"They talked about not just sexual assault but rape, they said that this person worked in the Beehive for two years, he was offering promotions for sex. They said there was a huge power imbalance, they said the person was well known to Jacinda Ardern and Grant Robertson.
"They said one victim was hospitalised, two were still working at Parliament, six others were junior party members and there were 12 victims in all."
Soper said the complainants just want the party to be held to account.
He had tried to get comment from Labour Party president Nigel Haworth.
"He said a firm no comment and that was the end of the matter."
However, Soper said he'd discovered the man at the centre of the allegations had hired a lawyer who told him "that he is innocent, there was an inquiry, he has nothing to answer for and they warned us to leave this issue alone otherwise they will be suing".
Soper said the alleged offender worked for the Labour Party as opposed to Parliamentary Services.
He was unsure when the offending started but there had been mention of a Christmas Party "where bad behaviour occurred".
The whistleblower said they wanted to speak out as the Labour Party had already investigated and with the alleged offender having support of people "high up in the party", "they'd felt that this matter was not going to go any further".
Asked by Hosking why the complainants haven't gone to police, given the seriousness of the allegations, Soper said they probably could "but I think they felt that they were loyal party members and that the party could sort this".
"But these allegations are very serious indeed. When I originally got the first email about a month ago it couldn't be ignored but any attempt to follow it up with the party was fruitless."
Soper said it appeared the claims were separate from those made in relation to a summer camp which involved a 20-year-old accused who had two charges against him dropped following a police investigation into an incident at a Labour Party summer camp at Waihi in February last year.
Meanwhile, MediaWorks last night reported the staff members' complaints included "unacceptable behaviour ranging from bullying and intimidation to sexual harassment and sexual assault".
It said the complaints were investigated in March and no disciplinary action was taken. It said the man's lawyer said the allegations were untrue.
"But after concerns were raised about the investigation, the party is now reviewing its processes - but not the outcome," MediaWorks reported.

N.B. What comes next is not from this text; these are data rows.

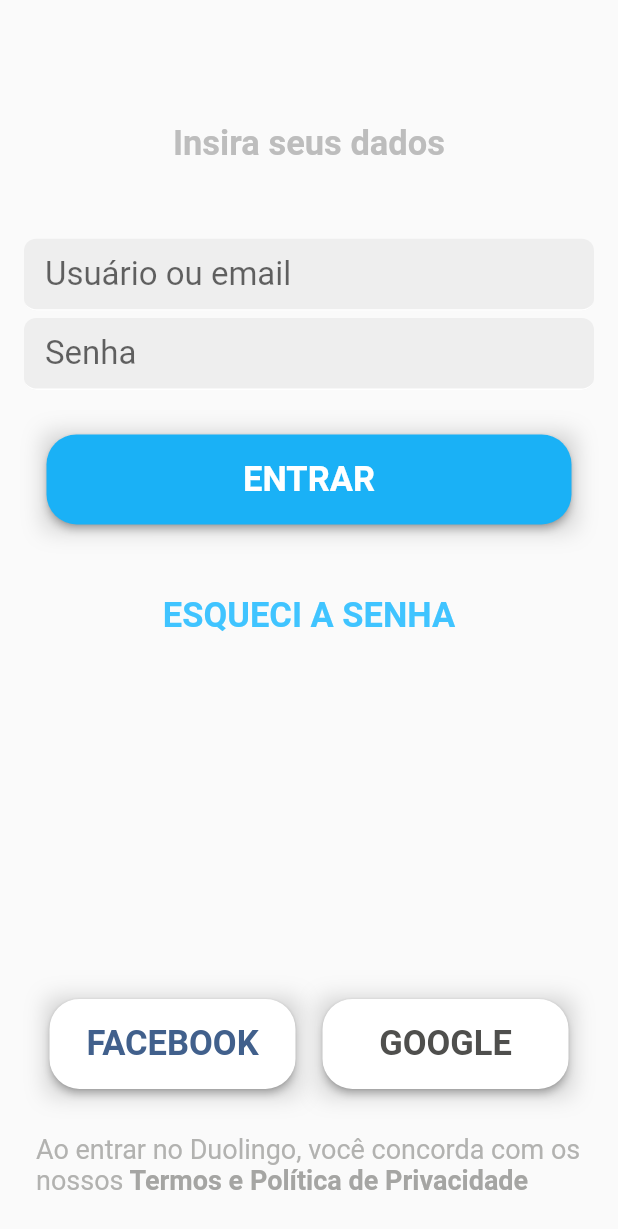
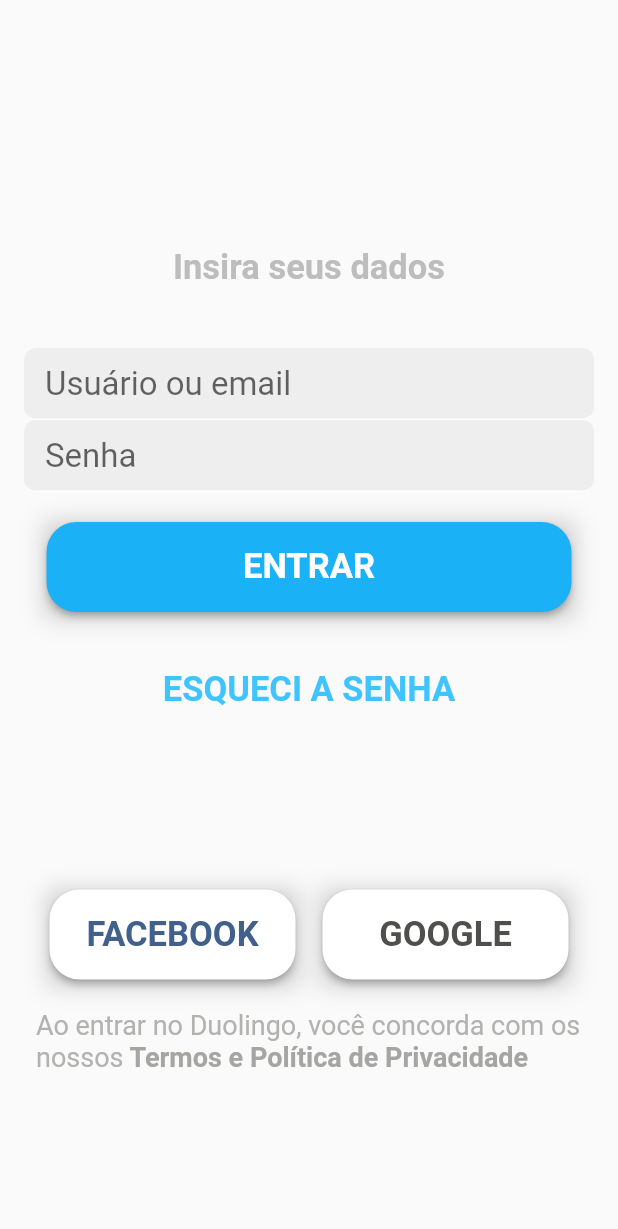
Before and after one commit to ollinmagno/duolingo-flutter, a Flutter app: the LoginApp screen opened directly, on a phone screen of 412 x 824 dp. Shown: the top 1229 px of the screen. Run offline on Flutter 3.47's test engine with Material 2 defaults, Android fonts, the phone set to English and light mode, and no system bars; missing offline and left inert: dart:ffi.

Commit message:
add SingleChildScrollView

```diff
--- a/lib/src/pages/login/login_app.dart
+++ b/lib/src/pages/login/login_app.dart
@@ -1,5 +1,4 @@
 import 'package:duolingo/src/pages/main_screen/home_screen.dart';
-import 'package:duolingo/src/widgets/login_text_field.dart';
 import 'package:duolingo/src/widgets/login_text_field.dart';
 import 'package:flutter/material.dart';
 
@@ -9,10 +8,9 @@ class LoginApp extends StatelessWidget {
 
   _body(context){
     return Center(
-      child: Container(
+      child: SingleChildScrollView(
         padding: const EdgeInsets.only(top: 80, left: 16.0, right: 16.0, bottom: 16.0),
           child: Column(
-            mainAxisAlignment: MainAxisAlignment.spaceAround,
             children: <Widget>[
               Text('Insira seus dados', style:
               TextStyle(color: Colors.grey.shade400, fontSize: 23, fontWeight: FontWeight.bold),),
@@ -27,9 +25,14 @@ class LoginApp extends StatelessWidget {
                 Navigator.push(context, MaterialPageRoute(builder: (context) => HomeScreen()));
               }),
               SizedBox(height: 38,),
-              Text('ESQUECI A SENHA', style:
-              TextStyle(color: Colors.lightBlueAccent, fontSize: 23, fontWeight: FontWeight.bold),),
-              Flexible(child: FractionallySizedBox(heightFactor: 0.8,),),
+
+              InkWell(
+                child: Text('ESQUECI A SENHA', style:
+                TextStyle(color: Colors.lightBlueAccent, fontSize: 23,
+                fontWeight: FontWeight.bold), ),
+                onTap: (){},
+              ),
+              SizedBox(height: 120),
               Row(
                 mainAxisAlignment: MainAxisAlignment.center,
                 children: <Widget>[
@@ -52,10 +55,10 @@ class LoginApp extends StatelessWidget {
                     fontWeight: FontWeight.bold)),
                     TextSpan(text: 'Política de Privacidade',
                     style: TextStyle(color: Color(0xFFa5a5a3), fontWeight: FontWeight.bold)),
-                  ],
+                    ],
+                  ),
                 ),
-),
-              )
+              ),
             ],
         ),
       ),
```
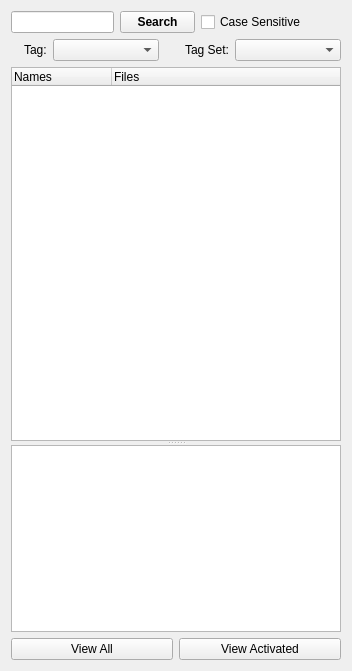
Old version of the form src/listsdock.ui in the repository fontmatrix/fontmatrix.
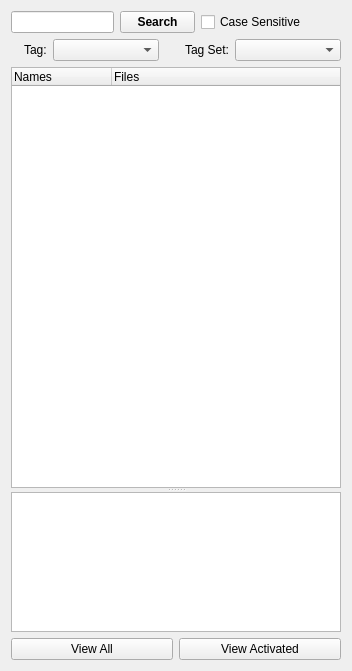
New version of the form. Custom widgets are drawn as their Qt base class.

```diff
--- a/src/listsdock.ui
+++ b/src/listsdock.ui
@@ -167,7 +167,7 @@
       <property name="sizePolicy" >
        <sizepolicy vsizetype="Expanding" hsizetype="Expanding" >
         <horstretch>0</horstretch>
-        <verstretch>2</verstretch>
+        <verstretch>3</verstretch>
        </sizepolicy>
       </property>
       <property name="font" >
```
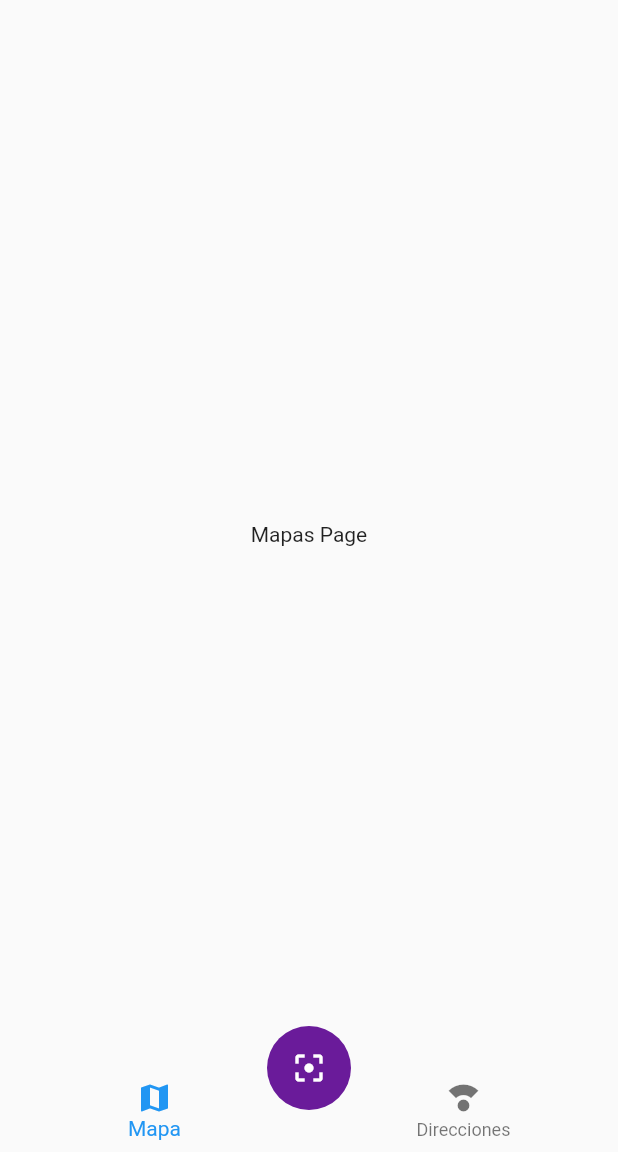
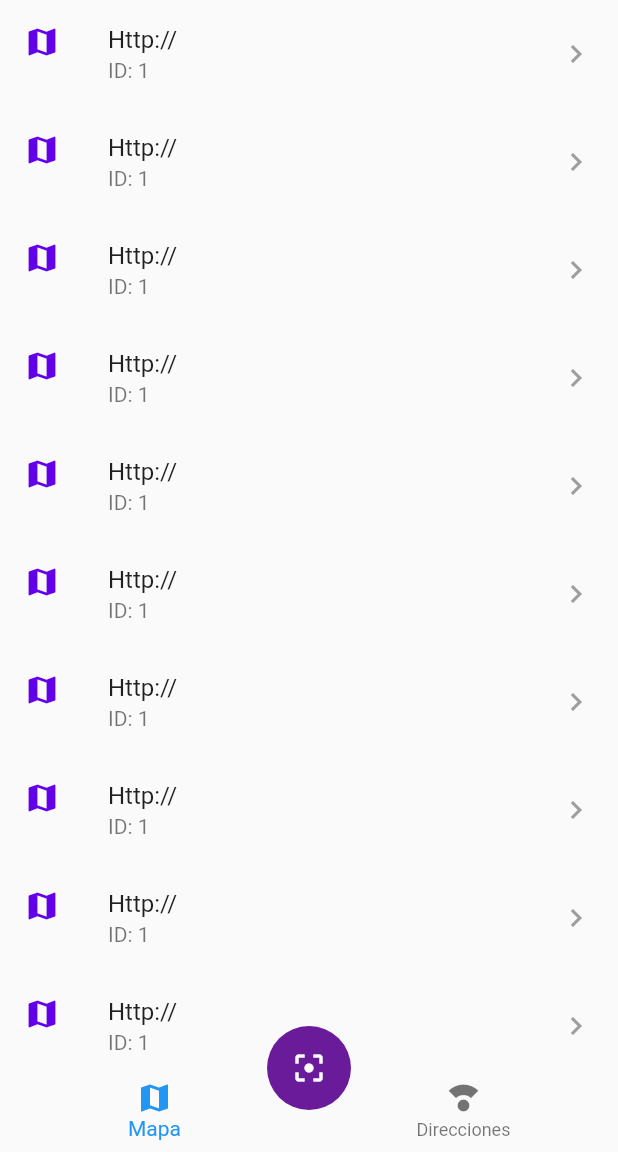
Before and after one commit to cesaroer/qr_reader, a Flutter app: the screen it shows after launch, on a phone screen of 412 x 824 dp, the part 84-1236 px from its top. Run offline on Flutter 3.47's test engine with Material 2 defaults, Android fonts, the phone set to English and light mode, and no system bars; our stand-ins replace sqflite; missing offline and left inert: flutter_barcode_scanner; accounts and stored records are empty.

Commit message:
Added listview ui and scansprovider

```diff
--- a/lib/main.dart
+++ b/lib/main.dart
@@ -2,6 +2,7 @@ import 'package:flutter/material.dart';
 import 'package:provider/provider.dart';
 import 'package:qr_reader/pages/home_page.dart';
 import 'package:qr_reader/pages/mapa_page.dart';
+import 'package:qr_reader/providers/scan_list_provider.dart';
 import 'package:qr_reader/providers/ui_provider.dart';
 
 void main() => runApp(MyApp());
@@ -11,9 +12,8 @@ class MyApp extends StatelessWidget {
   Widget build(BuildContext context) {
     return MultiProvider(
       providers: [
-        ChangeNotifierProvider(
-          create: (_) => new UIProvider(),
-        ),
+        ChangeNotifierProvider(create: (_) => new UIProvider()),
+        ChangeNotifierProvider(create: (_) => new ScanListService()),
       ],
       child: MaterialApp(
         debugShowCheckedModeBanner: false,
--- a/lib/pages/home_page.dart
+++ b/lib/pages/home_page.dart
@@ -38,10 +38,10 @@ class _HomePageBody extends StatelessWidget {
     final currentIndex = uiProvider.selectedMenuOpt;
 
     //TODO: Temporal leer base de datos
-    final temoScan = new ScanModel(valor: "http://google.com");
+    //final temoScan = new ScanModel(valor: "http://google.com");
     //DBProvider.db.nuevoScan(temoScan); //Insersión
     //DBProvider.db.getScanByID(2).then((value) => print(value.valor));
-    DBProvider.db.deleteAllScan().then(print);
+    //DBProvider.db.deleteAllScan().then(print);
 
     switch (currentIndex) {
       case 0:
--- a/lib/pages/mapas_page.dart
+++ b/lib/pages/mapas_page.dart
@@ -3,8 +3,21 @@ import 'package:flutter/material.dart';
 class MapasPage extends StatelessWidget {
   @override
   Widget build(BuildContext context) {
-    return Center(
-      child: Text("Mapas Page"),
+    return ListView.builder(
+      itemBuilder: (_, i) => ListTile(
+        leading: Icon(
+          Icons.map,
+          color: Theme.of(context).primaryColor,
+        ),
+        title: Text("Http://"),
+        subtitle: Text("ID: 1"),
+        trailing: Icon(
+          Icons.keyboard_arrow_right,
+          color: Colors.grey,
+        ),
+        onTap: () {},
+      ),
+      itemCount: 10,
     );
   }
 }
```
Also changed, not shown: lib/providers/scan_list_provider.dart (+44 -0 lines).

It said at least four people had resigned from official party roles and cancelled their membership as a result.
MediaWorks said the complainants said the Labour Party had done nothing to improve its processes since last year's allegations of sexual harassment at the Young Labour summer camp.
A 20-year-old man was charged with four counts of indecent assault at the Waihi camp.
An inquiry by Wellington lawyer Maria Austen recommended that the party should review its code of conduct and develop policies on sexual harassment, sexual assault, alcohol, events, host responsibility and bullying.
However Prime Minister Jacinda Ardern refused to release the report, arguing that there were matters before the courts.
MediaWorks said it had spoken to five people who said nothing had changed since the report was released.
The people who complained about the staff member's actions this year told MediaWorks that they suffered panic attacks and vomiting and had to take days off work because they were so scared of the staffer.
"As far back as August 2018, Labour Party president Nigel Haworth was informed the staffer told a woman she was elected within the party because she 'would be nice to sleep with'," MediaWorks said.
"He was also told a senior ministerial staffer had warned an alleged victim that if she told anyone about the staffer's behaviour she would be shut down."